STREAM: Text, paratext and context in African autobiographical narratives.
Always straddling and dismantling the boundaries between truthfulness and imagination, between memory, concealment and referentiality, between psychology, history, geography and literature, autobiographical narrative invites the audience to (re-)consider the relations between text and context, or text and co-texts. In its counterdiscursive capacity, postcolonial autobiographical narrative has been especially emphatic in this respect: its critical constellation in the end rests on reference to political practices and hierarchies beyond the text, weaving palimpsestic layers of (counter-)meanings. In this light it is not surprising that many African autobiographers have stressed the importance of realism for their work, and they and their publishers often employ various strategies – in the text, but also in paratextual elements – to enhance the effect of realism as the starting point of meaning-making.
Meanwhile, discussions on African autobiographical narrative have over the last decades expanded to include oral genres, life histories, auto-ethnographies, online blogs and Facebook pages, apart from the more classic form of a published book. This begs the question how relations between text and context are established in these more recent forms of autobiography.
In this thematic stream we will focus on text, paratext and context in autobiographical narratives from Africa. We welcome paper proposals that deal with African autobiographical narrative in whatever form – published, online, oral –, and in principle from any discipline or from an interdisciplinary perspective.

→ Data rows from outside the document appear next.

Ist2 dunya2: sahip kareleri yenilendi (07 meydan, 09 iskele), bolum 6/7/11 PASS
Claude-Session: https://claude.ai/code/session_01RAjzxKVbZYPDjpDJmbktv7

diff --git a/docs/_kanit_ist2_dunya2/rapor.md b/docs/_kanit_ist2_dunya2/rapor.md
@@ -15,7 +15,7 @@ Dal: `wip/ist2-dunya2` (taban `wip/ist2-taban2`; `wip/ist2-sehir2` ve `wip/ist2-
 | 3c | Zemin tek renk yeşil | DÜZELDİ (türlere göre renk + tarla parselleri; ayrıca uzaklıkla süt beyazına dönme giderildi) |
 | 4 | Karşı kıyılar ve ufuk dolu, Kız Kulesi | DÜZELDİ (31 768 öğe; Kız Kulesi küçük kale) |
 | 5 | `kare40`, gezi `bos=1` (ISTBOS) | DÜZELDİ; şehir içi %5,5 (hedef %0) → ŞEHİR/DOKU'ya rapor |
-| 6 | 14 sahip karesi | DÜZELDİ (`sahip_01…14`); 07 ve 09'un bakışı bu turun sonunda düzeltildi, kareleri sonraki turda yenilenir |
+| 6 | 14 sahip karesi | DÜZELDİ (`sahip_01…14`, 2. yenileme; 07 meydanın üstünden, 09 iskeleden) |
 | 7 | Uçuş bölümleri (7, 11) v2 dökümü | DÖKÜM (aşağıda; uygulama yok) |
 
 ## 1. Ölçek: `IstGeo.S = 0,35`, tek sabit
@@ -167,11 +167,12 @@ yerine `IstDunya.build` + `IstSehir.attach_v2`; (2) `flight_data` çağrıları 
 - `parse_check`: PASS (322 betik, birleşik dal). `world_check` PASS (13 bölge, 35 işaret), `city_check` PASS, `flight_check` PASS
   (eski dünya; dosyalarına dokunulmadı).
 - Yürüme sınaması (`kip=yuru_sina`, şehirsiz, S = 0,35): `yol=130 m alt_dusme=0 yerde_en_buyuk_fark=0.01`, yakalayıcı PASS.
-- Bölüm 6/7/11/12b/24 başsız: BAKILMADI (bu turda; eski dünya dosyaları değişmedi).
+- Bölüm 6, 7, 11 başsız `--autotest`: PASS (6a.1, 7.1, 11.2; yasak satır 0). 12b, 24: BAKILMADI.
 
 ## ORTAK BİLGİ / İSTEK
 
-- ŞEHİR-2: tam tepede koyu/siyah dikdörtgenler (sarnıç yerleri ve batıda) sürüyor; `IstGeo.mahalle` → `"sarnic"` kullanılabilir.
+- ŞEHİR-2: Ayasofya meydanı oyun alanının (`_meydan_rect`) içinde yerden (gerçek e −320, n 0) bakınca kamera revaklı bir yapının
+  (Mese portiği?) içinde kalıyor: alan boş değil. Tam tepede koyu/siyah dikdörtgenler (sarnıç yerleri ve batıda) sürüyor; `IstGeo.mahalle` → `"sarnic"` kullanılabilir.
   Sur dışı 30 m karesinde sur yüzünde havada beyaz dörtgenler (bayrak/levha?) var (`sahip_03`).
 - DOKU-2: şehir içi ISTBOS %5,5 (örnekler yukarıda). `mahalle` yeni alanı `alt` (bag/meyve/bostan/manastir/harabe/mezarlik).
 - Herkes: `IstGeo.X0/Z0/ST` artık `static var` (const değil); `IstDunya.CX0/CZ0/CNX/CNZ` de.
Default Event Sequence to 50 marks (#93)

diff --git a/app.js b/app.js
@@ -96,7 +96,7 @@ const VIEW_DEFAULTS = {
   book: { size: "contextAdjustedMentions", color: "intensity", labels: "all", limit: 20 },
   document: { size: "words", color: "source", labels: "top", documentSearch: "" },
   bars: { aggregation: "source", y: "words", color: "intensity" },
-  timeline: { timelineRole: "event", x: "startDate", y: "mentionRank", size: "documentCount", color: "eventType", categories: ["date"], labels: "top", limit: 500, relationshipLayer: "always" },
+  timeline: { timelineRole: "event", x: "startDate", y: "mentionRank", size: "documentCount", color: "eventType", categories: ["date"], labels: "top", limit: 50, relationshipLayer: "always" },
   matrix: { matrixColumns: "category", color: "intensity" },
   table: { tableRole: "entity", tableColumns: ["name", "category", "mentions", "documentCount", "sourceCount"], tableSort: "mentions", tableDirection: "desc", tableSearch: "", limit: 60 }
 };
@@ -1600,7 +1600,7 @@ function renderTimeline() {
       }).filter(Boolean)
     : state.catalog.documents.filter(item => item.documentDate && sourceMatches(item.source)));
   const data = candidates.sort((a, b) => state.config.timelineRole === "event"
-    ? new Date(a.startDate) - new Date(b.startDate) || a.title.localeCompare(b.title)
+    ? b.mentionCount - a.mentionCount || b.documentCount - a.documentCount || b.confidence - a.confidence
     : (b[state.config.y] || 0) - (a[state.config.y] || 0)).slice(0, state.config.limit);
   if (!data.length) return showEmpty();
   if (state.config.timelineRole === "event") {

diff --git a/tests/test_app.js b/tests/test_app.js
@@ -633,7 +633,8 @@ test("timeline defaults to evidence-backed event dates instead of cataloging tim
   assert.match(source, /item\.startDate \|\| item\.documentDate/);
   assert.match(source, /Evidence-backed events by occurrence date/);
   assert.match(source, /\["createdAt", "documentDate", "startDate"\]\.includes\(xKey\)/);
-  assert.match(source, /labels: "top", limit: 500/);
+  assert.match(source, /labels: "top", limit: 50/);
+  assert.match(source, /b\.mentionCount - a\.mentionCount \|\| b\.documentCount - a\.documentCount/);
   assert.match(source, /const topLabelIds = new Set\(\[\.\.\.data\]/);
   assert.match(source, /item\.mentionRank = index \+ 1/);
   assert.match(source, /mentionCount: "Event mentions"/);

If you have any queries or suggestions please contact Tom Odhiambo (email@example.com); Godwin Siundu (Godwins57@gmail.com or firstname.lastname@example.org); Inge Brinkman (Inge.Brinkman@UGent.be). For papers please await the official call for papers, which is expected in September 2017.